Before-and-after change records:
########################################
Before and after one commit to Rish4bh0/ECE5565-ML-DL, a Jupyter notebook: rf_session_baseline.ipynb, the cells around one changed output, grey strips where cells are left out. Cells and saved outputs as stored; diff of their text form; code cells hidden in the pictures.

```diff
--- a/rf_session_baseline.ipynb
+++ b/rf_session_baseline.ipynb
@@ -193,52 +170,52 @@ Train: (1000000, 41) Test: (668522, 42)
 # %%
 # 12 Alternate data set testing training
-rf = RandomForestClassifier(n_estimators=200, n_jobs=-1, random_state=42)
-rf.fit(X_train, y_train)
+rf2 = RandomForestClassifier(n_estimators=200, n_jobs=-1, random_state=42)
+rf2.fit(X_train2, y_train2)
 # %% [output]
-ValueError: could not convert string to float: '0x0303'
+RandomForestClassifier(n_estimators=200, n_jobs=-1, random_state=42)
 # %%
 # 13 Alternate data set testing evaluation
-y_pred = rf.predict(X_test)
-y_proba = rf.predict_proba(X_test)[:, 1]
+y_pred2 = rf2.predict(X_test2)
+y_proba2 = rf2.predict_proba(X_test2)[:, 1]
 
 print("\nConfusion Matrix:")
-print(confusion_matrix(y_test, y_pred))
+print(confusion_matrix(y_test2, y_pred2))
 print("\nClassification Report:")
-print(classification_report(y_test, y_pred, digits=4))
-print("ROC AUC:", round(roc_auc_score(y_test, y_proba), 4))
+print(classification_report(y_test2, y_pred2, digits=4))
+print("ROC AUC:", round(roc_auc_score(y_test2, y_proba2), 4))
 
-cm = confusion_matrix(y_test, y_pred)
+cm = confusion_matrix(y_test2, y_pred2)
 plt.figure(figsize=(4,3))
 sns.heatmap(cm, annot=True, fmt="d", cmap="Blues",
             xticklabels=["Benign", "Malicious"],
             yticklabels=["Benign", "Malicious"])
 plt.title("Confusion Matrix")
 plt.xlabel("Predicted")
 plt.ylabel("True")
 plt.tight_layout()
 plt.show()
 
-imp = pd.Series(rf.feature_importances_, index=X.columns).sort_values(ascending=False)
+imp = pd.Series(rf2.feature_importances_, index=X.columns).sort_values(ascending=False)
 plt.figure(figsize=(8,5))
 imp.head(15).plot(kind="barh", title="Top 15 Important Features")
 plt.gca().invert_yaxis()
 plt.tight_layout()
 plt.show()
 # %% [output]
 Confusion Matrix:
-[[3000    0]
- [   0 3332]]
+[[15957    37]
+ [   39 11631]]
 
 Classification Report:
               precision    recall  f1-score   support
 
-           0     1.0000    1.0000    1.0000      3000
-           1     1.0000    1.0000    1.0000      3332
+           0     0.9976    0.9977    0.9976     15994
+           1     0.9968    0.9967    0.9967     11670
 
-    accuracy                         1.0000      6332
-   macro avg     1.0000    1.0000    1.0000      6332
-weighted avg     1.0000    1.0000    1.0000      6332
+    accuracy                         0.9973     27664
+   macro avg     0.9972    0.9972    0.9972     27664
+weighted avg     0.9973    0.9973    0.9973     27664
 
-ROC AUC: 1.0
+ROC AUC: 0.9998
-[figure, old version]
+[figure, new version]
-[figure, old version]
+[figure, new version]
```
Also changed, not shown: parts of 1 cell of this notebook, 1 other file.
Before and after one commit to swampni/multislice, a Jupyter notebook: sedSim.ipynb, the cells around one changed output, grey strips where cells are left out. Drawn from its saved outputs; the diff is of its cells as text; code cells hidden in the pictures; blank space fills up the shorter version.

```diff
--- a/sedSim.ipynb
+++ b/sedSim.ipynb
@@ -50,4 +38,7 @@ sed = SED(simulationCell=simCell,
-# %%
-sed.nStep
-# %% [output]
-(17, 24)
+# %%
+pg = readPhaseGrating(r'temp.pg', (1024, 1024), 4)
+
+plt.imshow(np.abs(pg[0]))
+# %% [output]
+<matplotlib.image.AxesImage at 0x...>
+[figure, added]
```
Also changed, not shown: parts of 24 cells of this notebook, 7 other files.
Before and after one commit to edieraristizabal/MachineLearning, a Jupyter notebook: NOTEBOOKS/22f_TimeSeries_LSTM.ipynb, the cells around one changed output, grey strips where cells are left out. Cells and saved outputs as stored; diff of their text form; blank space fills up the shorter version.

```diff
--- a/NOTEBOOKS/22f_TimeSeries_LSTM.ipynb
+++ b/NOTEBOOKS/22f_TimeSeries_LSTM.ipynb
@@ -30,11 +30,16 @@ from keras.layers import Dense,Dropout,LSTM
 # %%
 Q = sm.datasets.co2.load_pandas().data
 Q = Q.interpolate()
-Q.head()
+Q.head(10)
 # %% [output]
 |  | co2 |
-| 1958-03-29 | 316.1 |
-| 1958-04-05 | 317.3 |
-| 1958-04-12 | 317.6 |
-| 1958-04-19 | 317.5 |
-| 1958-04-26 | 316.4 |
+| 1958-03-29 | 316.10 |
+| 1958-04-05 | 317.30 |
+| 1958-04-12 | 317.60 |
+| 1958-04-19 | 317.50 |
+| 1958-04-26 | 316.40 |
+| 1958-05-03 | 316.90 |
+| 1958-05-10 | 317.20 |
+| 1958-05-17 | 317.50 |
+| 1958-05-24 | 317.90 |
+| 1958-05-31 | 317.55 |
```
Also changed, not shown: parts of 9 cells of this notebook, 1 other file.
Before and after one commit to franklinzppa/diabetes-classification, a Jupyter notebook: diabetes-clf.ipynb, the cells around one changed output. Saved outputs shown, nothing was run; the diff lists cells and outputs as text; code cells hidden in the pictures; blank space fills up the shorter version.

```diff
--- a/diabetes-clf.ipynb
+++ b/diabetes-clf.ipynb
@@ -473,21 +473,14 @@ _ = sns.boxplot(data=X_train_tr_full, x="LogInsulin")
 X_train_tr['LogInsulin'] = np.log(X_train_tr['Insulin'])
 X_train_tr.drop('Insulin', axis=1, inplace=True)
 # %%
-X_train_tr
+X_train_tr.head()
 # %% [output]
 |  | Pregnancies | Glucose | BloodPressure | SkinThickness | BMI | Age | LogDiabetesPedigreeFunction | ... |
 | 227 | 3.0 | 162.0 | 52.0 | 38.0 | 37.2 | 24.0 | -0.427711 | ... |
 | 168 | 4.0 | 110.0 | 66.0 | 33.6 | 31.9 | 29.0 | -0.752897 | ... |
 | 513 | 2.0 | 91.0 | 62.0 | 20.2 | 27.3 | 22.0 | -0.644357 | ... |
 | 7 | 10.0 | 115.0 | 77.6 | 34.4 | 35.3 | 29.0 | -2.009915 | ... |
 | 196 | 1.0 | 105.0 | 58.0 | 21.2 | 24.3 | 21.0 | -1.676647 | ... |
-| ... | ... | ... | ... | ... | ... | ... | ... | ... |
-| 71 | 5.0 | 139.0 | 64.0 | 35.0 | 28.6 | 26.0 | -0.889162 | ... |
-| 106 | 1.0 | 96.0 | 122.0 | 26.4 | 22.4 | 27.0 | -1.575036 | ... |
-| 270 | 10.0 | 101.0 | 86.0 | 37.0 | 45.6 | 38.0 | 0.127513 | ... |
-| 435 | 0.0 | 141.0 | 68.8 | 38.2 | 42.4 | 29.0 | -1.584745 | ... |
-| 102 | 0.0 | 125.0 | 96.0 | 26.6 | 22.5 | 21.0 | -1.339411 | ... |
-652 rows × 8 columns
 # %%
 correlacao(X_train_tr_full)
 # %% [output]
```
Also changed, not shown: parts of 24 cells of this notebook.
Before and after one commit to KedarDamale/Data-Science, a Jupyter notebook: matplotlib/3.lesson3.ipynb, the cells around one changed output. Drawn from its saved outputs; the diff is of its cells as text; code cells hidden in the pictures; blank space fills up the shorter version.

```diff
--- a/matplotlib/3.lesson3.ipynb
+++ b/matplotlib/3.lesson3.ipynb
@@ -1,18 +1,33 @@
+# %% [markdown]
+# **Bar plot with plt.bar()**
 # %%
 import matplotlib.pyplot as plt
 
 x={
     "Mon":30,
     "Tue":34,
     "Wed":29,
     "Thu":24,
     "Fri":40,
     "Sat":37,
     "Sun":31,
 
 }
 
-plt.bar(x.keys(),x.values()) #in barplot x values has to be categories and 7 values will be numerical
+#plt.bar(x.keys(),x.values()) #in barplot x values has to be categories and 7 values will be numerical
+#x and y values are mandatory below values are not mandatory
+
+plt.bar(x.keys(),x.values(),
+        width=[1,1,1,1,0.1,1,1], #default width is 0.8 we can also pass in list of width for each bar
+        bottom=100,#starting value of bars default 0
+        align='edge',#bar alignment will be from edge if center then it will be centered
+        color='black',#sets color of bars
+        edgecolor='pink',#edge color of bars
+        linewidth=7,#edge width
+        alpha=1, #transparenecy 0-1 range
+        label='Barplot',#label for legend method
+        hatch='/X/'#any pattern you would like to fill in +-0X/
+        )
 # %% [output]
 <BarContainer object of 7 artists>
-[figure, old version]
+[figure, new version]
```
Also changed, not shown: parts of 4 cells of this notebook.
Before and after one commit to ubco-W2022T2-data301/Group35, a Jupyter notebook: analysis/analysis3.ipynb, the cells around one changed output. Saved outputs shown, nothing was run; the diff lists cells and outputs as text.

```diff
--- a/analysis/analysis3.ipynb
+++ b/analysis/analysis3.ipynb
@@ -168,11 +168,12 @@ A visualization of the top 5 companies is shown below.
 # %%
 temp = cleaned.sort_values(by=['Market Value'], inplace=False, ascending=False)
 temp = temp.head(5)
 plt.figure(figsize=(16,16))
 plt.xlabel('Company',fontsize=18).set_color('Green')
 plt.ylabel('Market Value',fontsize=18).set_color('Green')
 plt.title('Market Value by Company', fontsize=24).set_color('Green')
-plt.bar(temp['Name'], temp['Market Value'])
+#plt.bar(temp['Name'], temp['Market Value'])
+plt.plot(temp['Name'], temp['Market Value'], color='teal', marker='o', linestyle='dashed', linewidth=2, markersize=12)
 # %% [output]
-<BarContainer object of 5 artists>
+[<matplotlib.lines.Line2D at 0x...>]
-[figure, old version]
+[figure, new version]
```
########################################
● **What to work on**:
Note every line above where the string "form" shows up, and copy those lines.

● **Answer for the task**:
Before and after one commit to Rish4bh0/ECE5565-ML-DL, a Jupyter notebook: rf_session_baseline.ipynb, the cells around one changed output, grey strips where cells are left out. Cells and saved outputs as stored; diff of their text form; code cells hidden in the pictures.
Before and after one commit to edieraristizabal/MachineLearning, a Jupyter notebook: NOTEBOOKS/22f_TimeSeries_LSTM.ipynb, the cells around one changed output, grey strips where cells are left out. Cells and saved outputs as stored; diff of their text form; blank space fills up the shorter version.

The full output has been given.